Source data:
⟨

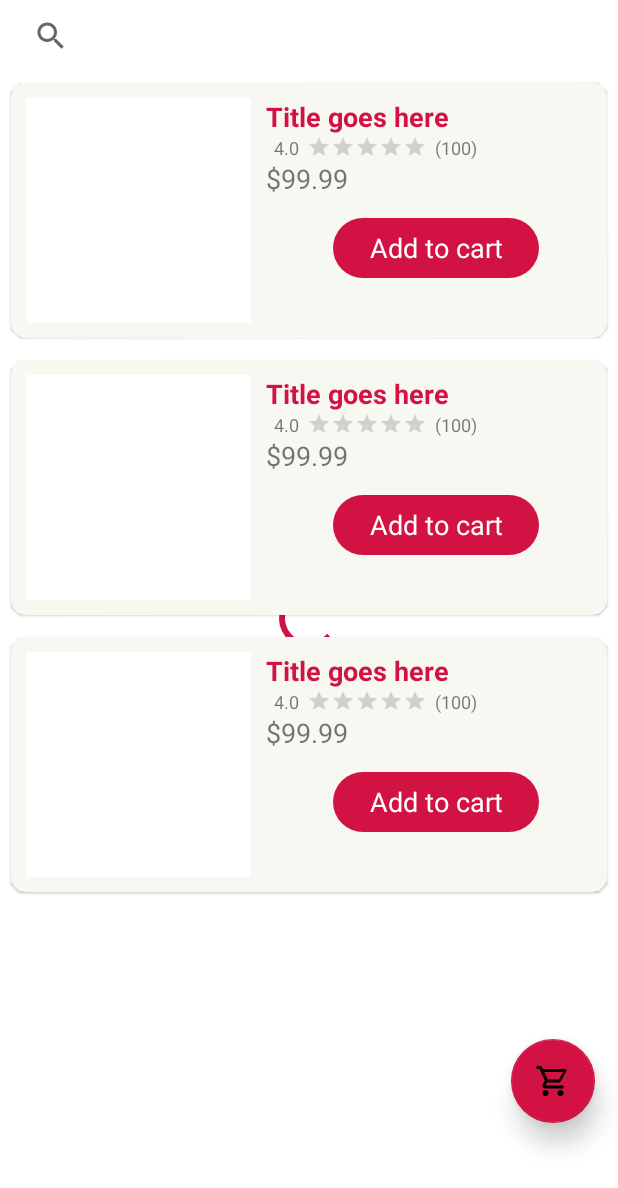
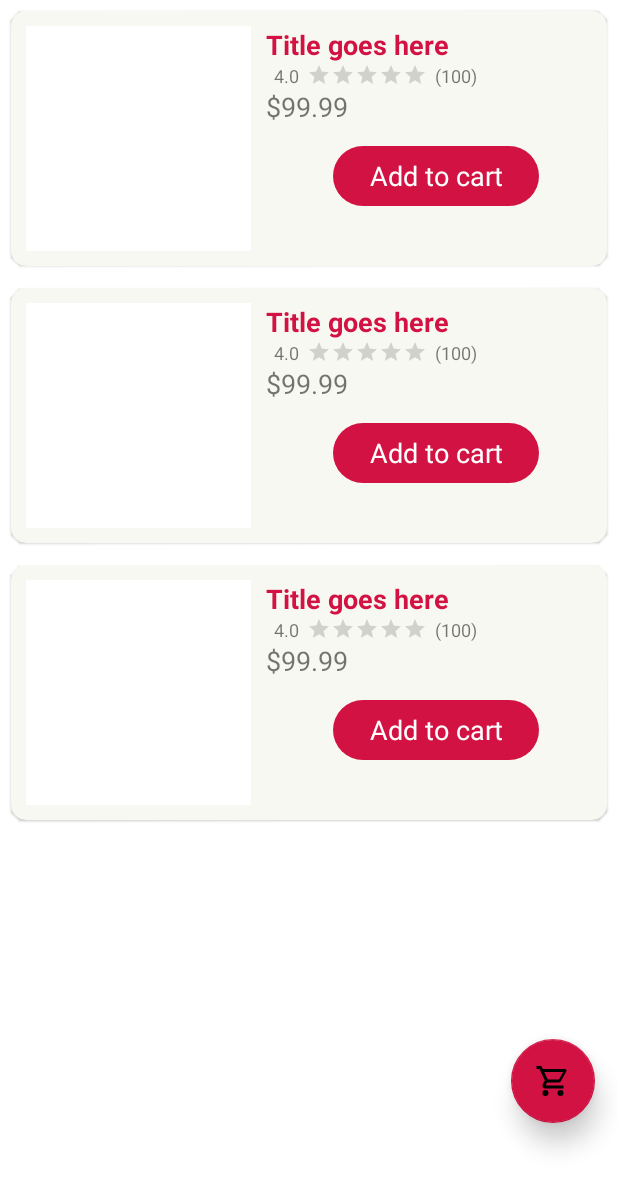
Before and after one commit to nilaymitash/Trader_Joes_App, an Android app: the layout fragment_product_list.xml on its own in the app's theme, with its tools: preview values and no code run, on a phone screen of 412 x 824 dp. Shown: the top 1188 px of the screen. Run offline under Robolectric (Android 15) with nearby library versions, the phone set to English and light mode, and no system bars.

Commit message:
Moved search bar to the toolbar

```diff
--- a/app/src/main/res/layout/fragment_product_list.xml
+++ b/app/src/main/res/layout/fragment_product_list.xml
@@ -5,13 +5,6 @@
     android:layout_width="match_parent"
     android:layout_height="match_parent"
     tools:context=".fragments.ProductListFragment">
-
-    <androidx.appcompat.widget.SearchView
-        android:id="@+id/search_bar"
-        android:layout_width="wrap_content"
-        android:layout_height="wrap_content"
-        android:layout_marginLeft="10dp"
-        android:layout_marginRight="10dp"/>
 
     <ProgressBar
         android:id="@+id/loading_indicator"
@@ -22,26 +15,11 @@
 
     <androidx.recyclerview.widget.RecyclerView
         android:id="@+id/recyclerView"
-        android:layout_below="@id/search_bar"
         android:layout_width="match_parent"
         android:layout_height="match_parent"
         android:orientation="vertical"
         app:layoutManager="androidx.recyclerview.widget.LinearLayoutManager"
         tools:listitem="@layout/product_list_item"/>
-
-    <!--<com.google.android.material.button.MaterialButton
-        style="@style/Widget.Material3.Button.IconButton.Filled"
-        app:icon="@drawable/cart_outline"
-        app:iconSize="48dp"
-        app:strokeColor="@color/tj_red_primary"
-        android:id="@+id/floating_cart_btn"
-        android:layout_width="wrap_content"
-        android:layout_height="wrap_content"
-        android:layout_alignParentEnd="true"
-        android:layout_alignParentBottom="true"
-        android:layout_marginBottom="30dp"
-        android:layout_marginRight="15dp"
-        android:elevation="10dp"/>-->
 
     <com.google.android.material.floatingactionbutton.FloatingActionButton
         style="@style/Widget.Material3.Button.IconButton.Filled"
--- a/app/src/main/res/menu/toolbar_menu.xml
+++ b/app/src/main/res/menu/toolbar_menu.xml
@@ -10,10 +10,4 @@
         app:showAsAction="always"
         app:actionViewClass="androidx.appcompat.widget.SearchView" />
 
-    <!--<item
-        android:id="@+id/barcode_option"
-        android:title="Scan barcode"
-        android:icon="@drawable/barcode_scan"
-        android:iconTint="@color/white"
-        app:showAsAction="always"/>-->
 </menu>
```
Also changed, not shown: app/src/main/java/com/trader/joes/activity/HomeActivity.java (+0 -7 lines), app/src/main/java/com/trader/joes/fragments/ProductListFragment.java (+12 -21 lines).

⟩

The data is to be returned exactly as it stands, pictures aside.

### [ANSWER BOX]
Before and after one commit to nilaymitash/Trader_Joes_App, an Android app: the layout fragment_product_list.xml on its own in the app's theme, with its tools: preview values and no code run, on a phone screen of 412 x 824 dp. Shown: the top 1188 px of the screen. Run offline under Robolectric (Android 15) with nearby library versions, the phone set to English and light mode, and no system bars.

Commit message:
Moved search bar to the toolbar

```diff
--- a/app/src/main/res/layout/fragment_product_list.xml
+++ b/app/src/main/res/layout/fragment_product_list.xml
@@ -5,13 +5,6 @@
     android:layout_width="match_parent"
     android:layout_height="match_parent"
     tools:context=".fragments.ProductListFragment">
-
-    <androidx.appcompat.widget.SearchView
-        android:id="@+id/search_bar"
-        android:layout_width="wrap_content"
-        android:layout_height="wrap_content"
-        android:layout_marginLeft="10dp"
-        android:layout_marginRight="10dp"/>
 
     <ProgressBar
         android:id="@+id/loading_indicator"
@@ -22,26 +15,11 @@
 
     <androidx.recyclerview.widget.RecyclerView
         android:id="@+id/recyclerView"
-        android:layout_below="@id/search_bar"
         android:layout_width="match_parent"
         android:layout_height="match_parent"
         android:orientation="vertical"
         app:layoutManager="androidx.recyclerview.widget.LinearLayoutManager"
         tools:listitem="@layout/product_list_item"/>
-
-    <!--<com.google.android.material.button.MaterialButton
-        style="@style/Widget.Material3.Button.IconButton.Filled"
-        app:icon="@drawable/cart_outline"
-        app:iconSize="48dp"
-        app:strokeColor="@color/tj_red_primary"
-        android:id="@+id/floating_cart_btn"
-        android:layout_width="wrap_content"
-        android:layout_height="wrap_content"
-        android:layout_alignParentEnd="true"
-        android:layout_alignParentBottom="true"
-        android:layout_marginBottom="30dp"
-        android:layout_marginRight="15dp"
-        android:elevation="10dp"/>-->
 
     <com.google.android.material.floatingactionbutton.FloatingActionButton
         style="@style/Widget.Material3.Button.IconButton.Filled"
--- a/app/src/main/res/menu/toolbar_menu.xml
+++ b/app/src/main/res/menu/toolbar_menu.xml
@@ -10,10 +10,4 @@
         app:showAsAction="always"
         app:actionViewClass="androidx.appcompat.widget.SearchView" />
 
-    <!--<item
-        android:id="@+id/barcode_option"
-        android:title="Scan barcode"
-        android:icon="@drawable/barcode_scan"
-        android:iconTint="@color/white"
-        app:showAsAction="always"/>-->
 </menu>
```
Also changed, not shown: app/src/main/java/com/trader/joes/activity/HomeActivity.java (+0 -7 lines), app/src/main/java/com/trader/joes/fragments/ProductListFragment.java (+12 -21 lines).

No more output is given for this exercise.